## About this exercise:
Would you reproduce the entries that follow exactly as they appear?

## Source material:

.....

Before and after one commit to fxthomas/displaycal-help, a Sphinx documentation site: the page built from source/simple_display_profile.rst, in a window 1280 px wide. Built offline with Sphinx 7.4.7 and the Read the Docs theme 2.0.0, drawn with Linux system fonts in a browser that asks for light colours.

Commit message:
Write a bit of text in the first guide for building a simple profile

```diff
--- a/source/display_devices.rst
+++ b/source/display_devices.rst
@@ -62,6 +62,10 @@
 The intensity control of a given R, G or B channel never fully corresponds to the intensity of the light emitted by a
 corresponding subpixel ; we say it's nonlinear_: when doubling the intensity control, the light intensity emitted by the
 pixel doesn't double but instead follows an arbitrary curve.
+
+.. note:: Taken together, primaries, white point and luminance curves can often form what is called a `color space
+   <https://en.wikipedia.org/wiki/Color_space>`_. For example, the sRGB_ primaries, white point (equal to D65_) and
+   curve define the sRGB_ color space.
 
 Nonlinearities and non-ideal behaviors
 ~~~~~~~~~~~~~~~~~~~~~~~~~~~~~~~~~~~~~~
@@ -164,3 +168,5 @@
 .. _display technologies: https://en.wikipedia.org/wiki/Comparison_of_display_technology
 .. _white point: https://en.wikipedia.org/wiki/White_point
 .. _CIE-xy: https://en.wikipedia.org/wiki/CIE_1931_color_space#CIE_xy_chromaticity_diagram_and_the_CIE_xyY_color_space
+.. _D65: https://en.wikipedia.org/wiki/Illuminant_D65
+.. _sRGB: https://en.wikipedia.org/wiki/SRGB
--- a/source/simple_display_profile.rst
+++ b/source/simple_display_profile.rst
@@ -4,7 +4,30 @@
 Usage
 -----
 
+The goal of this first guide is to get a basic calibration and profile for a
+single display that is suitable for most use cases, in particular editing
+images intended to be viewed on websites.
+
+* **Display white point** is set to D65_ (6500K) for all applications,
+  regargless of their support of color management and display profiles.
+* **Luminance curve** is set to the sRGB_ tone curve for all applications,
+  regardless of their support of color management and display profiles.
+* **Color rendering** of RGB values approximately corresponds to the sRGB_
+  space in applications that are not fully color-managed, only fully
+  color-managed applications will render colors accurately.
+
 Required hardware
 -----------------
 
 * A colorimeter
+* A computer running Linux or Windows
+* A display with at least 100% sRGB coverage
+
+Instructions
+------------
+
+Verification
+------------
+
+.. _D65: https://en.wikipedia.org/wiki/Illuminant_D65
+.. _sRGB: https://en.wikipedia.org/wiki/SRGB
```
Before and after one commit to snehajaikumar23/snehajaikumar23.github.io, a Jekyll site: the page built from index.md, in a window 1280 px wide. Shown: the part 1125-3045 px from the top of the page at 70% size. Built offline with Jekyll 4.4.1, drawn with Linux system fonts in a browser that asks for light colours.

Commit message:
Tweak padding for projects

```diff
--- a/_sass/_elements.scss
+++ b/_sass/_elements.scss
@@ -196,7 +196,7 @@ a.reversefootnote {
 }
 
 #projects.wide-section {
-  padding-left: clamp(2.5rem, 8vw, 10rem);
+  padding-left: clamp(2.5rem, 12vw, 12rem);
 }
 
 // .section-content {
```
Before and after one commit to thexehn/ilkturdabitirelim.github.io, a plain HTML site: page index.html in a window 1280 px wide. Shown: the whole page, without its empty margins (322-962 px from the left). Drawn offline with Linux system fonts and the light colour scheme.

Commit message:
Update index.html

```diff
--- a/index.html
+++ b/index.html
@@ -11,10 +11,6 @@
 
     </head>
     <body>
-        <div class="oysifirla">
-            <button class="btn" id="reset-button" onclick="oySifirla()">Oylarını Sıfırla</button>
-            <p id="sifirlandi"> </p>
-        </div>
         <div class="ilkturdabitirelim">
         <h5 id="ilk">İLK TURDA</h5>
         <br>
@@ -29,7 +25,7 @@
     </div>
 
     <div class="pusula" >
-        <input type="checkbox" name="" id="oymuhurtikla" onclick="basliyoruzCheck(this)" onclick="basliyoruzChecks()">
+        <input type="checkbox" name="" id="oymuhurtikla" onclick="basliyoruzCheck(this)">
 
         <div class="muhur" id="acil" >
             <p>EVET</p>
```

.....

## Result of this task:
Before and after one commit to fxthomas/displaycal-help, a Sphinx documentation site: the page built from source/simple_display_profile.rst, in a window 1280 px wide. Built offline with Sphinx 7.4.7 and the Read the Docs theme 2.0.0, drawn with Linux system fonts in a browser that asks for light colours.

Commit message:
Write a bit of text in the first guide for building a simple profile

```diff
--- a/source/display_devices.rst
+++ b/source/display_devices.rst
@@ -62,6 +62,10 @@
 The intensity control of a given R, G or B channel never fully corresponds to the intensity of the light emitted by a
 corresponding subpixel ; we say it's nonlinear_: when doubling the intensity control, the light intensity emitted by the
 pixel doesn't double but instead follows an arbitrary curve.
+
+.. note:: Taken together, primaries, white point and luminance curves can often form what is called a `color space
+   <https://en.wikipedia.org/wiki/Color_space>`_. For example, the sRGB_ primaries, white point (equal to D65_) and
+   curve define the sRGB_ color space.
 
 Nonlinearities and non-ideal behaviors
 ~~~~~~~~~~~~~~~~~~~~~~~~~~~~~~~~~~~~~~
@@ -164,3 +168,5 @@
 .. _display technologies: https://en.wikipedia.org/wiki/Comparison_of_display_technology
 .. _white point: https://en.wikipedia.org/wiki/White_point
 .. _CIE-xy: https://en.wikipedia.org/wiki/CIE_1931_color_space#CIE_xy_chromaticity_diagram_and_the_CIE_xyY_color_space
+.. _D65: https://en.wikipedia.org/wiki/Illuminant_D65
+.. _sRGB: https://en.wikipedia.org/wiki/SRGB
--- a/source/simple_display_profile.rst
+++ b/source/simple_display_profile.rst
@@ -4,7 +4,30 @@
 Usage
 -----
 
+The goal of this first guide is to get a basic calibration and profile for a
+single display that is suitable for most use cases, in particular editing
+images intended to be viewed on websites.
+
+* **Display white point** is set to D65_ (6500K) for all applications,
+  regargless of their support of color management and display profiles.
+* **Luminance curve** is set to the sRGB_ tone curve for all applications,
+  regardless of their support of color management and display profiles.
+* **Color rendering** of RGB values approximately corresponds to the sRGB_
+  space in applications that are not fully color-managed, only fully
+  color-managed applications will render colors accurately.
+
 Required hardware
 -----------------
 
 * A colorimeter
+* A computer running Linux or Windows
+* A display with at least 100% sRGB coverage
+
+Instructions
+------------
+
+Verification
+------------
+
+.. _D65: https://en.wikipedia.org/wiki/Illuminant_D65
+.. _sRGB: https://en.wikipedia.org/wiki/SRGB
```
Before and after one commit to snehajaikumar23/snehajaikumar23.github.io, a Jekyll site: the page built from index.md, in a window 1280 px wide. Shown: the part 1125-3045 px from the top of the page at 70% size. Built offline with Jekyll 4.4.1, drawn with Linux system fonts in a browser that asks for light colours.

Commit message:
Tweak padding for projects

```diff
--- a/_sass/_elements.scss
+++ b/_sass/_elements.scss
@@ -196,7 +196,7 @@ a.reversefootnote {
 }
 
 #projects.wide-section {
-  padding-left: clamp(2.5rem, 8vw, 10rem);
+  padding-left: clamp(2.5rem, 12vw, 12rem);
 }
 
 // .section-content {
```
Before and after one commit to thexehn/ilkturdabitirelim.github.io, a plain HTML site: page index.html in a window 1280 px wide. Shown: the whole page, without its empty margins (322-962 px from the left). Drawn offline with Linux system fonts and the light colour scheme.

Commit message:
Update index.html

```diff
--- a/index.html
+++ b/index.html
@@ -11,10 +11,6 @@
 
     </head>
     <body>
-        <div class="oysifirla">
-            <button class="btn" id="reset-button" onclick="oySifirla()">Oylarını Sıfırla</button>
-            <p id="sifirlandi"> </p>
-        </div>
         <div class="ilkturdabitirelim">
         <h5 id="ilk">İLK TURDA</h5>
         <br>
@@ -29,7 +25,7 @@
     </div>
 
     <div class="pusula" >
-        <input type="checkbox" name="" id="oymuhurtikla" onclick="basliyoruzCheck(this)" onclick="basliyoruzChecks()">
+        <input type="checkbox" name="" id="oymuhurtikla" onclick="basliyoruzCheck(this)">
 
         <div class="muhur" id="acil" >
             <p>EVET</p>
```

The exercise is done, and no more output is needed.